‘The public drive change, without them things remain the same behind closed doors. By choosing where you spend your money you have a real say in how you want the world used to bring you consumer goods. But pressure needs to be brought on governments too, because regulators need to bring their requirements up to date with the latest testing methods. By removing the need for animal test data completely, companies and laboratories could and would make the switch to non-animal methods more quickly. While governments demand animal test data in order to classify something as safe, companies will continue to have to do these tests.

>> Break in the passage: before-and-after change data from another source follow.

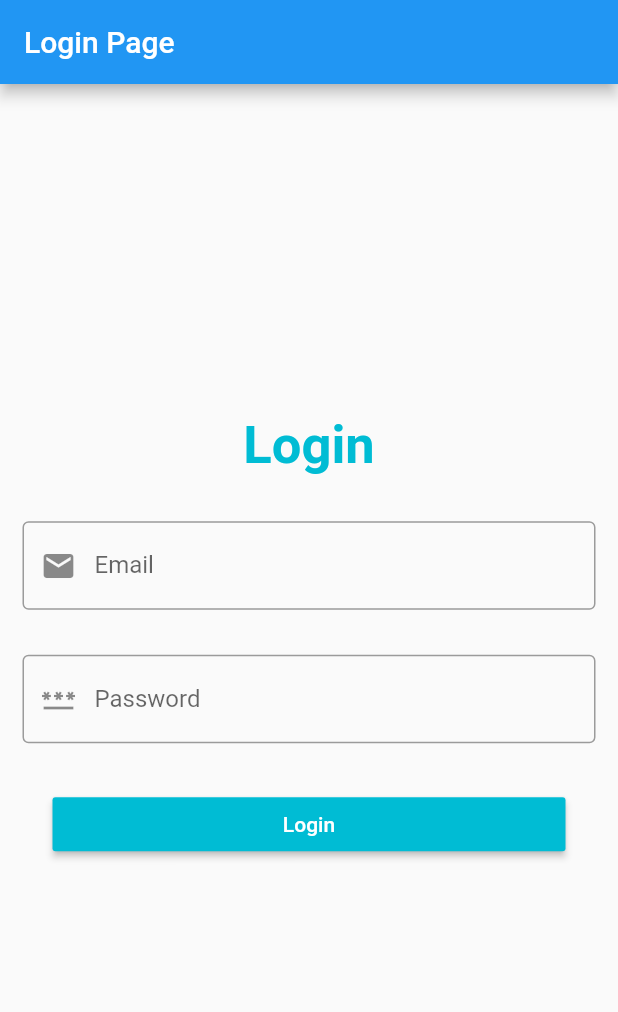
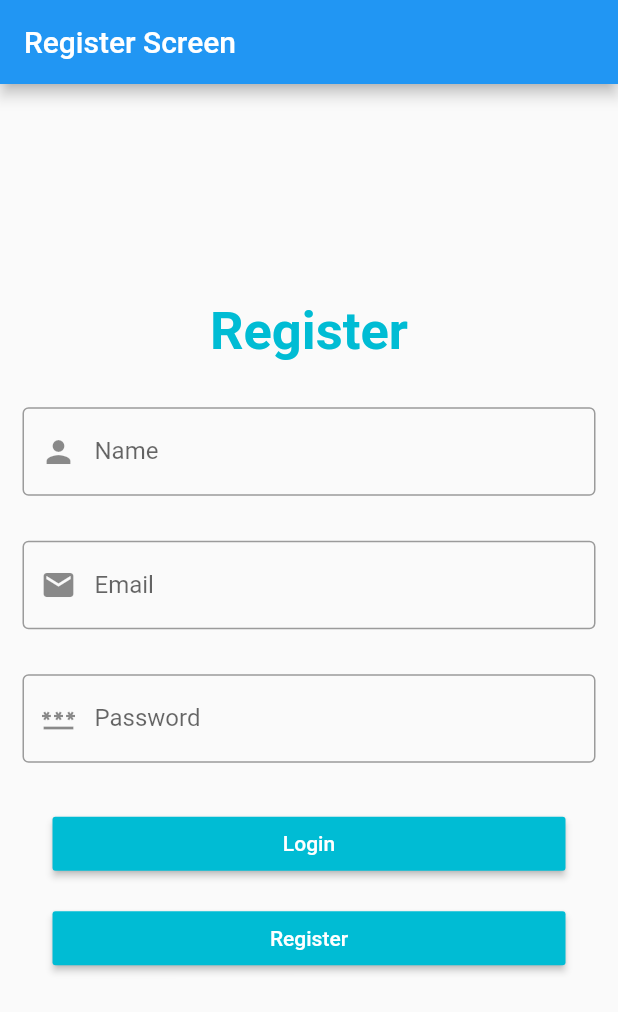
Before and after one commit to ardhanurazizah/final_mobile, a Flutter app: the screen it shows after launch, on a phone screen of 412 x 824 dp. Shown: the top 1012 px of the screen. Run offline on Flutter 3.47's test engine with Material 2 defaults, Android fonts, the phone set to English and light mode, and no system bars.

Commit message:
Register Page

```diff
--- a/lib/main.dart
+++ b/lib/main.dart
@@ -1,5 +1,6 @@
 import 'package:flutter/material.dart';
 import 'package:final_mobile/pages/login.dart';
+import 'package:final_mobile/pages/register.dart';
 
 void main() {
   runApp(const MyApp());
@@ -12,7 +13,7 @@ class MyApp extends StatelessWidget {
   Widget build(BuildContext context) {
     return MaterialApp(
       routes: {
-        "/": (context) => const LoginPage(),
+        "/": (context) => const RegisterPage(),
         // "/listpage": (context) => const ListPage(),
       },
       initialRoute: "/",
--- a/lib/pages/login.dart
+++ b/lib/pages/login.dart
@@ -1,4 +1,5 @@
 import 'package:flutter/material.dart';
+import 'package:final_mobile/pages/register.dart';
 
 class LoginPage extends StatefulWidget {
   const LoginPage({Key? key}) : super(key: key);
@@ -81,6 +82,19 @@ class _LoginPageState extends State<LoginPage> {
                         textColor: Colors.white,
                       ),
                     ),
+                    SizedBox(
+                      height: 15,
+                    ),
+                    Padding(
+                      padding: const EdgeInsets.symmetric(horizontal: 35),
+                      child: MaterialButton(
+                        minWidth: double.infinity,
+                        onPressed: () {},
+                        child: Text('Register'),
+                        color: Colors.cyan,
+                        textColor: Colors.white,
+                      ),
+                    ),
                   ],
                 ),
               ),
--- a/lib/pages/register.dart
+++ b/lib/pages/register.dart
@@ -0,0 +1,126 @@
+import 'package:flutter/material.dart';
+import 'package:final_mobile/pages/login.dart';
+
+class RegisterPage extends StatefulWidget {
+  const RegisterPage({Key? key}) : super(key: key);
+
+  @override
+  _RegisterPageState createState() => _RegisterPageState();
+}
+
+class _RegisterPageState extends State<RegisterPage> {
+  @override
+  Widget build(BuildContext context) {
+    return MaterialApp(
+      home: Scaffold(
+        appBar: AppBar(
+          title: Text('Register Screen'),
+        ),
+        body: Column(
+          mainAxisAlignment: MainAxisAlignment.center,
+          crossAxisAlignment: CrossAxisAlignment.center,
+          children: [
+            Text(
+              'Register',
+              style: TextStyle(
+                  fontSize: 35,
+                  color: Colors.cyan,
+                  fontWeight: FontWeight.bold),
+            ),
+            Padding(
+              padding: const EdgeInsets.symmetric(vertical: 30),
+              child: Form(
+                child: Column(
+                  children: [
+                    Padding(
+                      padding: const EdgeInsets.symmetric(horizontal: 15),
+                      child: TextFormField(
+                        keyboardType: TextInputType.name,
+                        decoration: InputDecoration(
+                          labelText: 'Name',
+                          hintText: 'Enter name',
+                          prefixIcon: Icon(Icons.person),
+                          border: OutlineInputBorder(),
+                        ),
+                        onChanged: (String value) {},
+                        validator: (value) {
+                          return value!.isEmpty ? 'Please enter name' : null;
+                        },
+                      ),
+                    ),
+                    SizedBox(
+                      height: 30,
+                    ),
+                    Padding(
+                      padding: const EdgeInsets.symmetric(horizontal: 15),
+                      child: TextFormField(
+                        keyboardType: TextInputType.emailAddress,
+                        decoration: InputDecoration(
+                          labelText: 'Email',
+                          hintText: 'Enter email',
+                          prefixIcon: Icon(Icons.email),
+                          border: OutlineInputBorder(),
+                        ),
+                        onChanged: (String value) {},
+                        validator: (value) {
+                          return value!.isEmpty ? 'Please enter email' : null;
+                        },
+                      ),
+                    ),
+                    SizedBox(
+                      height: 30,
+                    ),
+                    Padding(
+                      padding: EdgeInsets.symmetric(horizontal: 15),
+                      child: TextFormField(
+                        keyboardType: TextInputType.visiblePassword,
+                        decoration: InputDecoration(
+                          labelText: 'Password',
+                          hintText: 'Enter password',
+                          prefixIcon: Icon(Icons.password),
+                          border: OutlineInputBorder(),
+                        ),
+                        onChanged: (String value) {},
+                        validator: (value) {
+                          return value!.isEmpty
+                              ? 'Please enter password'
+                              : null;
+                        },
+                      ),
+                    ),
+                    SizedBox(
+                      height: 30,
+                    ),
+                    Padding(
+                      padding: const EdgeInsets.symmetric(horizontal: 35),
+                      child: MaterialButton(
+                        minWidth: double.infinity,
+                        onPressed: () {},
+                        child: Text('Login'),
+                        color: Colors.cyan,
+                        textColor: Colors.white,
+                      ),
+                    ),
+                    SizedBox(
+                      height: 15,
+                    ),
+                    Padding(
+                      padding: const EdgeInsets.symmetric(horizontal: 35),
+                      child: MaterialButton(
+                        minWidth: double.infinity,
+                        onPressed: () {},
+                        child: Text('Register'),
+                        color: Colors.cyan,
+                        textColor: Colors.white,
+                      ),
+                    ),
+                  ],
+                ),
+              ),
+            ),
+          ],
+        ),
+      ),
+    );
+  }
+}
```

By removing that demand and allowing more modern, human relevant data to be used, animal testing could be ended in our lifetime.’

Will animal testing become obsolete in the future?

‘Animal tests have not served us well. It is a hundred-year-old science and it was the best thing we had then, but now we have powerful tools that can give faster and more accurate data,’ says Hilary. ‘We just need the regulators and companies to have the courage to sweep aside these old ways and wholeheartedly get behind the new emerging technologies with funding, and support and transfer the mistaken trust they have in animal testing to these new test methods.

‘Animal testing has never gone through the validation processes that new technologies are required to – if we put it under this same scrutiny we would abandon it tomorrow for the blunt and ineffective tool it is.’


You can find out more about LUSH’s ongoing campaign against animal testing at lush.com

Hilary’s Reading List

  • ‘The Flaws and Human Harms of Animal Experimentation’ by Aysha Akhtar, ncbi.nlm.nih.gov
  • ‘Recent efforts to elucidate the scientific validity of animal-based drug tests by the pharmaceutical industry, pro-testing lobby groups, and animal welfare organisations’ by Jarrod Bailey and Michael Balls, bmcmedethics.biomedcentral.com
  • ‘Arguments Against Animal Testing’ by Cruelty Free International, crueltyfreeinternational.org
  • ‘Animal Testing Isn’t Just Ineffective. It’s Holding Us Back’ by Jessica Scott-Reid, sentientmedia.org
  • ‘Where do Britons stand on animal testing?’ by Connor Ibbetson, yougov.co.uk
  • ‘Review of Evidence of Environmental Impacts of Animal Research and Testing’ by Katherine Groff, Eric Bachli, Molly Lansdowne and Theodora Capaldo, mdpi.com

Images courtesy of LUSH